- ABOUT THIS EXERCISE
Locate each line of the material that contains "editing", then return it.

━━━━━ INPUT DATA

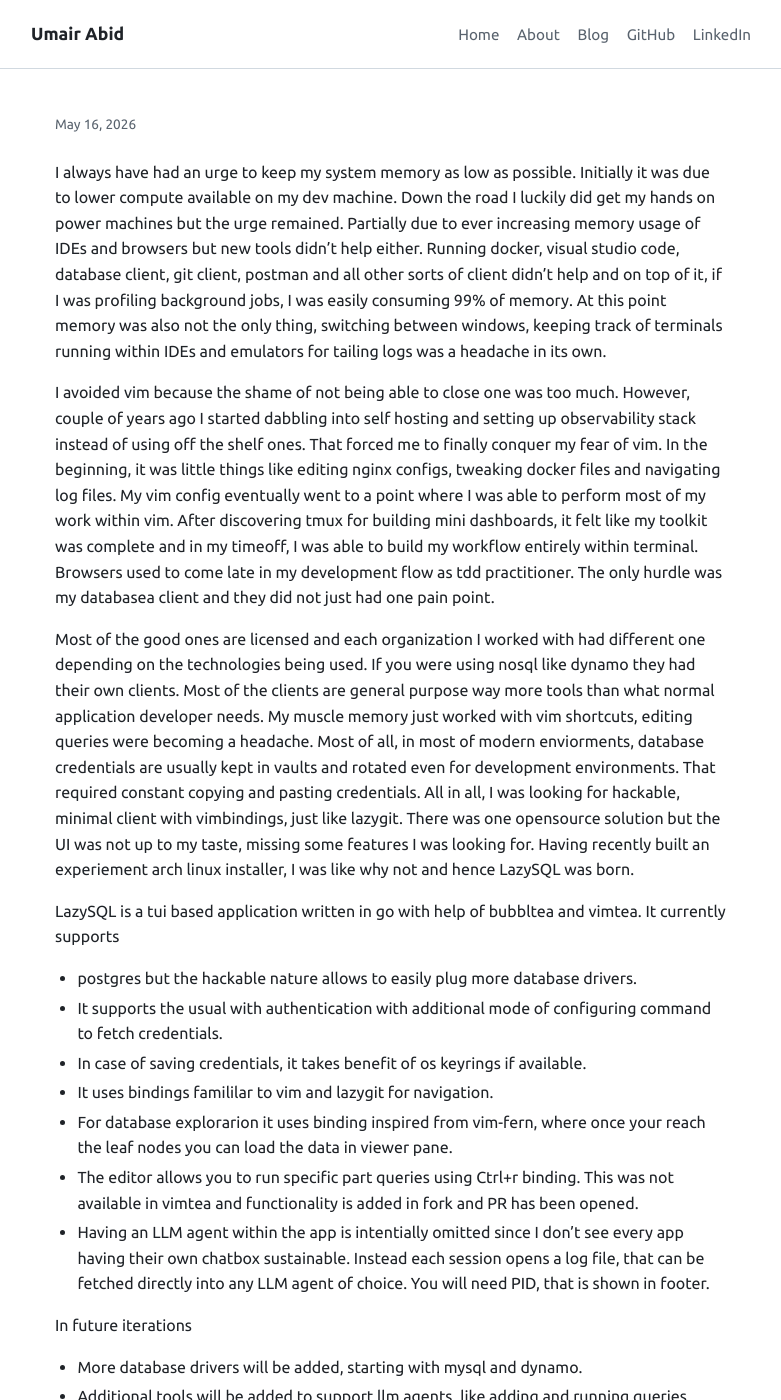
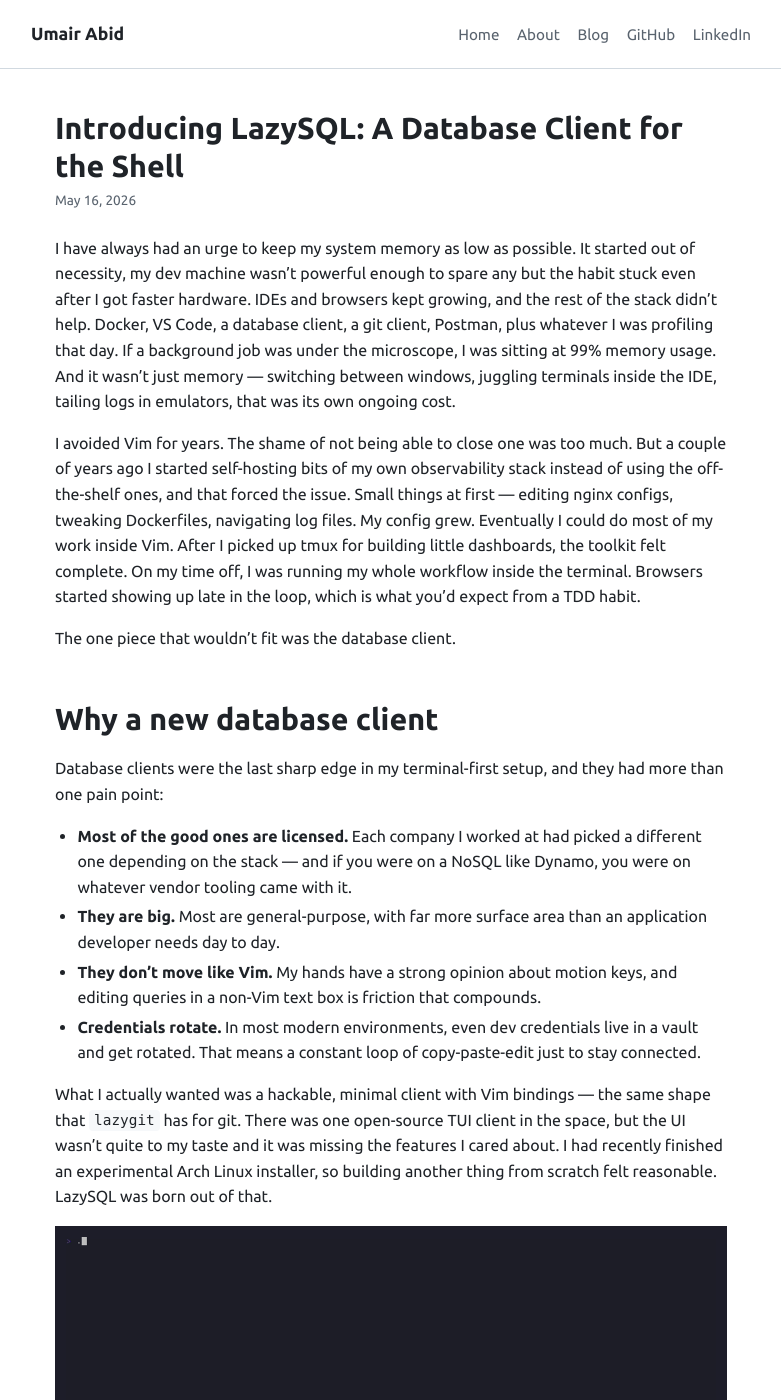
Before and after one commit to umairabid/umairabid.github.io, a Jekyll site: the page built from _posts/2026-05-16-introducing-lazysql-database-client-for-shell.md, in a window 1280 px wide and 1400 px high. Shown: the whole window, without its empty margins (249-1030 px from the left). Built offline with Jekyll 4.4.1, drawn with Linux system fonts in a browser that asks for light colours; some of the changed text lies outside the part shown.

Commit message:
Add lazy sql release post

````diff
--- a/_posts/2026-05-16-introducing-lazysql-database-client-for-shell.md
+++ b/_posts/2026-05-16-introducing-lazysql-database-client-for-shell.md
@@ -1,42 +1,132 @@
 ---
-title: Introducing LazySQL: A Database Client for the Shell
-description:
+title: "Introducing LazySQL: A Database Client for the Shell"
+description: A minimal, terminal-first Postgres client with Vim bindings, a command-mode auth flow for rotating credentials, and session logs you can hand to an LLM agent.
 ---
 
-I always have had an urge to keep my system memory as low as possible. Initially it was due to lower compute available on my dev machine. Down the
-road I luckily did get my hands on power machines but the urge remained. Partially due to ever increasing memory usage of IDEs and browsers but new
-tools didn't help either. Running docker, visual studio code, database client, git client, postman and all other sorts of client didn't help and on
-top of it, if I was profiling background jobs, I was easily consuming 99% of memory. At this point memory was also not the only thing, switching
-between windows, keeping track of terminals running within IDEs and emulators for tailing logs was a headache in its own.
+I have always had an urge to keep my system memory as low as possible.
+It started out of necessity, my dev machine wasn't powerful enough to
+spare any but the habit stuck even after I got faster hardware. IDEs
+and browsers kept growing, and the rest of the stack didn't help. Docker,
+VS Code, a database client, a git client, Postman, plus whatever I was
+profiling that day. If a background job was under the microscope, I was
+sitting at 99% memory usage. And it wasn't just memory — switching
+between windows, juggling terminals inside the IDE, tailing logs in
+emulators, that was its own ongoing cost.
 
-I avoided vim because the shame of not being able to close one was too much. However, couple of years ago I started dabbling into self hosting and
-setting up observability stack instead of using off the shelf ones. That forced me to finally conquer my fear of vim. In the beginning, it was little
-things like editing nginx configs, tweaking docker files and navigating log files. My vim config eventually went to a point where I was able to
-perform most of my work within vim. After discovering tmux for building mini dashboards, it felt like my toolkit was complete and in my timeoff, I was
-able to build my workflow entirely within terminal. Browsers used to come late in my development flow as tdd practitioner. The only hurdle was my
-databasea client and they did not just had one pain point.
+I avoided Vim for years. The shame of not being able to close one was too
+much. But a couple of years ago I started self-hosting bits of my own
+observability stack instead of using the off-the-shelf ones, and that
+forced the issue. Small things at first — editing nginx configs, tweaking
+Dockerfiles, navigating log files. My config grew. Eventually I could do
+most of my work inside Vim. After I picked up tmux for building little
+dashboards, the toolkit felt complete. On my time off, I was running my
+whole workflow inside the terminal. Browsers started showing up late in
+the loop, which is what you'd expect from a TDD habit.
 
-Most of the good ones are licensed and each organization I worked with had different one depending on the technologies being used. If you were using
-nosql like dynamo they had their own clients. Most of the clients are general purpose way more tools than what normal application developer needs. My
-muscle memory just worked with vim shortcuts, editing queries were becoming a headache. Most of all, in most of modern enviorments, database
-credentials are usually kept in vaults and rotated even for development environments. That required constant copying and pasting credentials. All in
-all, I was looking for hackable, minimal client with vimbindings, just like lazygit. There was one opensource solution but the UI was not up to my
-taste, missing some features I was looking for. Having recently built an experiement arch linux installer, I was like why not and hence LazySQL was
-born.
+The one piece that wouldn't fit was the database client.
 
-LazySQL is a tui based application written in go with help of bubbltea and vimtea. It currently supports
-- postgres but the hackable nature allows to easily plug more database drivers.
-- It supports the usual with authentication with additional mode of configuring command to fetch credentials.
-- In case of saving credentials, it takes benefit of os keyrings if available.
-- It uses bindings famililar to vim and lazygit for navigation.
-- For database explorarion it uses binding inspired from vim-fern, where once your reach the leaf nodes you can load the data in viewer pane.
-- The editor allows you to run specific part queries using Ctrl+r binding. This was not available in vimtea and functionality is added in fork and PR has been opened.
-- Having an LLM agent within the app is intentially omitted since I don't see every app having their own chatbox sustainable. Instead each session
-  opens a log file, that can be fetched directly into any LLM agent of choice. You will need PID, that is shown in footer.
+# Why a new database client
 
-In future iterations
+Database clients were the last sharp edge in my terminal-first setup, and
+they had more than one pain point:
 
-- More database drivers will be added, starting with mysql and dynamo.
-- Additional tools will be added to support llm agents, like adding and running queries directly from agent within specific instance of app
-- Bug fixes and performance improvements.
-- Adding support for more database and requested features.
+- **Most of the good ones are licensed.** Each company I worked at had
+  picked a different one depending on the stack — and if you were on a
+  NoSQL like Dynamo, you were on whatever vendor tooling came with it.
+- **They are big.** Most are general-purpose, with far more surface area
+  than an application developer needs day to day.
+- **They don't move like Vim.** My hands have a strong opinion about
+  motion keys, and editing queries in a non-Vim text box is friction
+  that compounds.
+- **Credentials rotate.** In most modern environments, even dev
+  credentials live in a vault and get rotated. That means a constant
+  loop of copy-paste-edit just to stay connected.
+
+What I actually wanted was a hackable, minimal client with Vim bindings —
+the same shape that `lazygit` has for git. There was one open-source TUI
+client in the space, but the UI wasn't quite to my taste and it was
+missing the features I cared about. I had recently finished an
+experimental Arch Linux installer, so building another thing from scratch
+felt reasonable. LazySQL was born out of that.
+
+![LazySQL demo](/assets/img/p4-demo.gif)
+
+# What LazySQL is
+
+LazySQL is a TUI written in Go on top of [`bubbletea`](https://github.com/charmbracelet/bubbletea)
+and [`vimtea`](https://github.com/kujtimiihoxha/vimtea). The current
+release is alpha and focused on PostgreSQL, but the internals are
+deliberately small and the driver layer is pluggable.
+
+Three panes, one footer, no gui.
+
+![Main UI](/assets/img/p4-main-ui.png)
+
+- **Left:** the explorer — databases, schemas, tables, and the table's
+  data / schema / indexes underneath them.
+- **Top-right:** the query editor, a real Vim buffer.
+- **Bottom-right:** the results viewer, scrollable in both axes.
+
+# The pieces I cared most about getting right
+
+**Three connection modes, including a command mode.** You can configure
+a connection with static credentials, with a connection URL, or — the
+one I built this for — by pointing LazySQL at a shell command that
+prints credentials on stdout. The command runs every time you connect,
+which means rotating-secret workflows (Vault, AWS RDS IAM, GCP IAM,
+short-lived dev tokens) stop being a copy-paste loop and become a
+one-time configuration.
+
+![Connection Manager](/assets/img/p4-connection-manager.png)
+
+**Credentials go in the OS keyring when available.** Passwords and any
+URLs that contain credentials are stored in the platform keyring —
+macOS Keychain, Windows Credential Locker, or Linux Secret Service. If
+no keyring is available (headless Linux, for instance), LazySQL falls
+back to plain JSON. That fallback is a deliberate choice — it keeps the
+tool usable in environments where a keyring isn't running — but it's a
+fallback, not a default.
+
+**Bindings borrowed from Vim and lazygit.** `h j k l` to move, `?` for
+help, `Shift+Tab` to cycle panes. The query editor is a full Vim buffer
+via `vimtea`, so modes, motions, and visual selection all work the way
+your fingers expect.
+
+**Explorer navigation borrowed from [`vim-fern`](https://github.com/lambdalisue/fern.vim).**
+`l` to expand a node, `h` to collapse. When you reach a leaf — a table's
+data, schema, or indexes — the result loads into the viewer pane. No
+modal popups, no separate window.
+
+**Run-selection in the editor.** Select a query in visual mode, hit
+`Ctrl+r`, and that fragment runs. `vimtea` didn't support this out of
+the box, so it lives in a fork right now; a PR is open upstream.
+
+**No built-in LLM chat.** This was intentional. I don't think every app
+having its own chat box is sustainable. Instead, each LazySQL session
+writes a log file at `~/.config/lazysql/sessions/session-<PID>.log` —
+the queries you ran, the schemas you touched, the kind of context an
+agent actually needs. The PID is in the footer. Pipe the file into
+Claude, Gemini, or whatever you use:
+
+```bash
+cat ~/.config/lazysql/sessions/session-<pid>.log | claude "summarize what I was doing"
+```
+
+Logs from a normally exited session are cleaned up on quit. Logs from
+dead processes are cleaned up on the next startup. If you want to keep
+one, copy it out while the session is alive.
+
+# What's next
+
+A few directions I expect to push this in:
+
+- **More drivers.** MySQL is next, then Dynamo. The adapter layer is the
+  obvious place to extend.
+- **First-class hooks for LLM agents.** Beyond the session log: things
+  like running queries from an agent against a specific live instance,
+  so the agent has somewhere to *act*, not just somewhere to read.
+- **The usual.** Bug fixes, performance, and the requests that come in
+  from people actually using it.
+
+The repo is at [github.com/umairabid/lazysql](https://github.com/umairabid/lazysql).
+It's early — issues and PRs are welcome.
````
Also changed, not shown: assets/img/p4-connection-manager.png (added), assets/img/p4-demo.gif (added), assets/img/p4-main-ui.png (added).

━━━━━━━━━━

- ANSWER
-things like editing nginx configs, tweaking docker files and navigating log files. My vim config eventually went to a point where I was able to
+forced the issue. Small things at first — editing nginx configs, tweaking
-muscle memory just worked with vim shortcuts, editing queries were becoming a headache. Most of all, in most of modern enviorments, database
+  motion keys, and editing queries in a non-Vim text box is friction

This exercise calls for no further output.